“The pace of fundraising has been solid over the first half of the year,” an alternatives-focused GP told Agri Investor. “We have seen increased interest from both new and existing LPs, given the resiliency of the asset class through the crisis and the performance of our fund. We have signed new LPs and we have had existing LPs increasing their commitments and we expect more of the same over the course of the second half of the year.”
The asset manager’s positive outlook is certainly encouraging and its success in securing multiple new LPs deserves more than a cursory glance. As sister publication Private Equity International reported in May, one investor likened committing to new managers in this climate to “getting engaged to someone you’ve only talked to on your screen.”
Despite this – and in a continuation of the mixed fortunes narrative on the ag fundraising trail – a source at a placement agent told us “the pace of ag fundraising has clearly decelerated given the impacts of covid-19.”
The placement agent put this down to the effects of coronavirus on “investors’ portfolios and illiquid allocation budgets,” though there are signs “that some normalcy is returning,” the source said.

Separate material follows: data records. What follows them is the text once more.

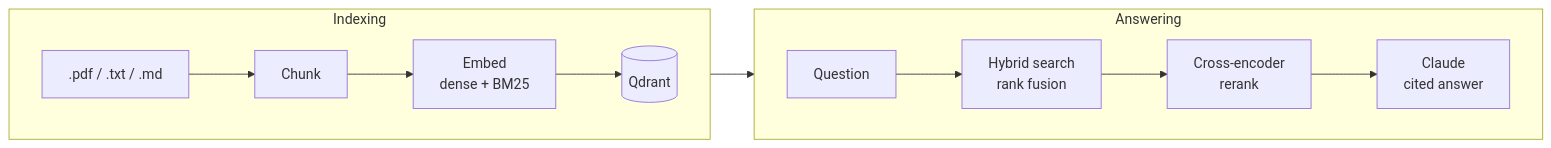
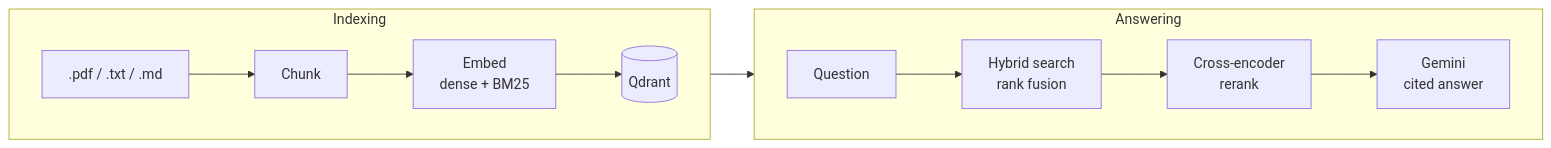
Before and after one commit to hgmdz1210/RAG: the diagram in README.md, drawn with Mermaid. The commit also changed other lines of this file and 9 other files, not shown here.

First line of the commit message:
feat: generate answers with Gemini instead of Claude

````diff
--- a/README.md
+++ b/README.md
@@ -12,12 +12,12 @@
 ```mermaid
 flowchart LR
     subgraph Indexing
         direction LR
         F[".pdf / .txt / .md"] --> C[Chunk] --> E["Embed<br/>dense + BM25"] --> Q[(Qdrant)]
     end
     subgraph Answering
         direction LR
-        U[Question] --> S["Hybrid search<br/>rank fusion"] --> R["Cross-encoder<br/>rerank"] --> G["Claude<br/>cited answer"]
+        U[Question] --> S["Hybrid search<br/>rank fusion"] --> R["Cross-encoder<br/>rerank"] --> G["Gemini<br/>cited answer"]
     end
     Q --> S
 ```
````
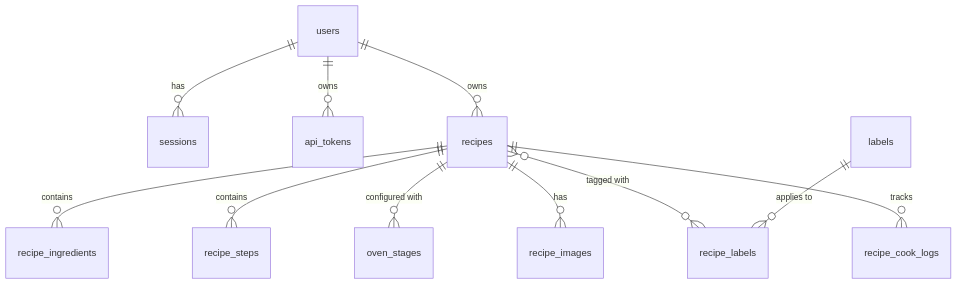
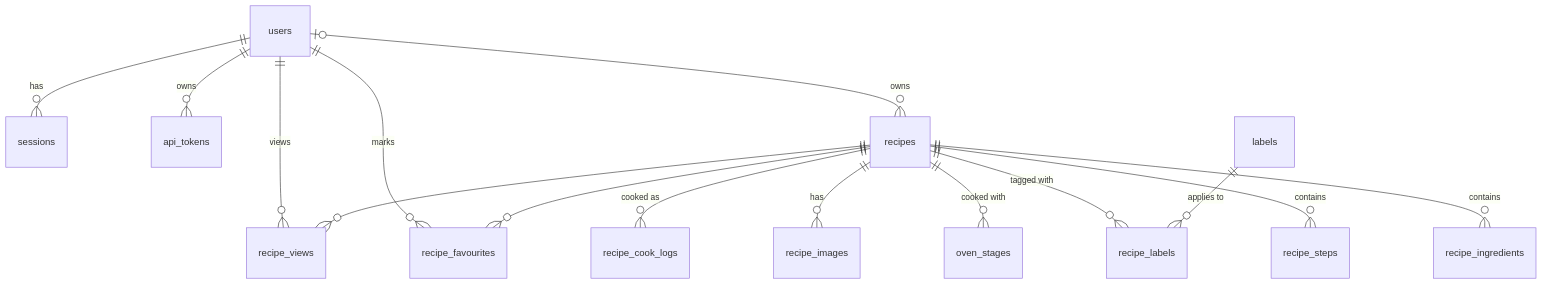
Before and after one commit to liorokman/ninjarecipe: the diagram in docs/specs/30-data-model.md, drawn with Mermaid. The commit also changed other lines of this file and 9 other files, not shown here.

````diff
--- a/docs/specs/30-data-model.md
+++ b/docs/specs/30-data-model.md
@@ -18,13 +24,17 @@
 ```mermaid
 erDiagram
-    users ||--o{ sessions : "has"
-    users ||--o{ api_tokens : "owns"
-    users ||--o{ recipes : "owns"
-    recipes ||--o{ recipe_ingredients : "contains"
-    recipes ||--o{ recipe_steps : "contains"
-    recipes ||--o{ oven_stages : "configured with"
-    recipes ||--o{ recipe_images : "has"
-    recipes }o--o{ recipe_labels : "tagged with"
+    users ||--o{ sessions : has
+    users ||--o{ api_tokens : owns
+    users |o--o{ recipes : owns
+    users ||--o{ recipe_favourites : marks
+    users ||--o{ recipe_views : views
+    recipes ||--o{ recipe_ingredients : contains
+    recipes ||--o{ recipe_steps : contains
+    recipes ||--o{ oven_stages : "cooked with"
+    recipes ||--o{ recipe_images : has
+    recipes ||--o{ recipe_labels : "tagged with"
     labels ||--o{ recipe_labels : "applies to"
-    recipes ||--o{ recipe_cook_logs : "tracks"
+    recipes ||--o{ recipe_cook_logs : "cooked as"
+    recipes ||--o{ recipe_favourites : ""
+    recipes ||--o{ recipe_views : ""
 ```
````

Encouragingly, this return to normalcy has recently culminated in one of the placement agent’s GPs securing fresh commitments from new LPs to an ag vehicle.
On the basis of these diverging experiences, it is clear that being able to point to continued asset resilience and fund performance will go a long way to securing fresh capital for some, even if it’s not a silver bullet.
Still, ag fund managers are more likely to encounter trouble raising capital than they are ensuring their existing assets perform.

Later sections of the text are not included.